What needs to be done = Repeat verbatim what the listing holds, but not its pictures.

Data provided =
++++++
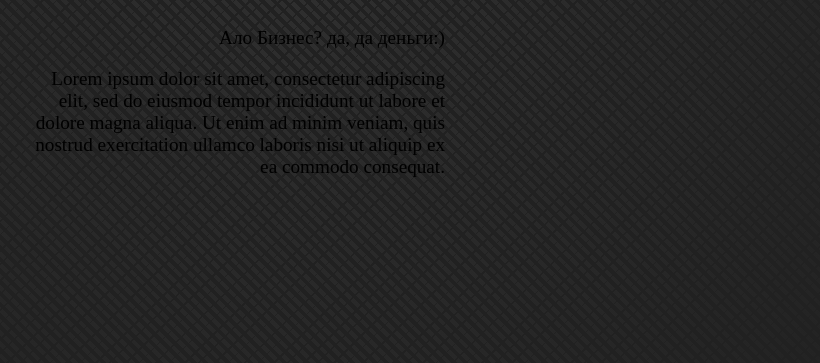
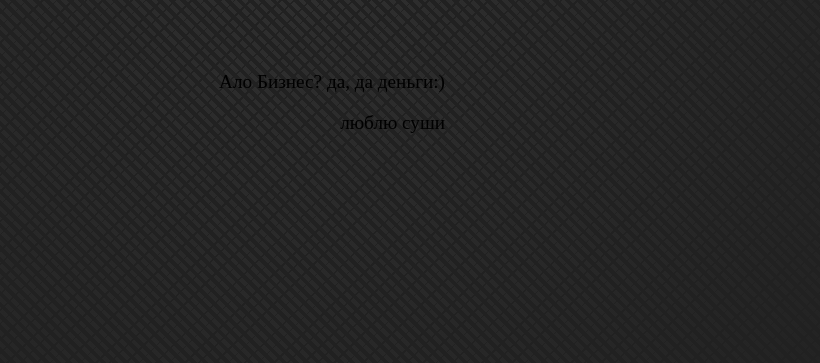
Before and after one commit to Shadill21/Visitka-, a plain HTML site: page index.html in a window 1280 px wide. Shown: the part 437-800 px from the top of the page, without its empty margins (323-1143 px from the left). Drawn offline with Linux system fonts and the light colour scheme.

Commit message:
збереження в експерементальной гілці

```diff
--- a/index.html
+++ b/index.html
@@ -12,7 +12,7 @@
             <h1>Лавошник Олександра</h1>
             <div class="bio">
                 <p>Ало Бизнес? да, да деньги:)</p>
-                <p>Lorem ipsum dolor sit amet, consectetur adipiscing elit, sed do eiusmod tempor incididunt ut labore et dolore magna aliqua. Ut enim ad minim veniam, quis nostrud exercitation ullamco laboris nisi ut aliquip ex ea commodo consequat.</p>
+                <p>люблю суши</p>
             </div>
         </div>
         <div class="header_right">
```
++++++
Reply =
Before and after one commit to Shadill21/Visitka-, a plain HTML site: page index.html in a window 1280 px wide. Shown: the part 437-800 px from the top of the page, without its empty margins (323-1143 px from the left). Drawn offline with Linux system fonts and the light colour scheme.

Commit message:
збереження в експерементальной гілці

```diff
--- a/index.html
+++ b/index.html
@@ -12,7 +12,7 @@
             <h1>Лавошник Олександра</h1>
             <div class="bio">
                 <p>Ало Бизнес? да, да деньги:)</p>
-                <p>Lorem ipsum dolor sit amet, consectetur adipiscing elit, sed do eiusmod tempor incididunt ut labore et dolore magna aliqua. Ut enim ad minim veniam, quis nostrud exercitation ullamco laboris nisi ut aliquip ex ea commodo consequat.</p>
+                <p>люблю суши</p>
             </div>
         </div>
         <div class="header_right">
```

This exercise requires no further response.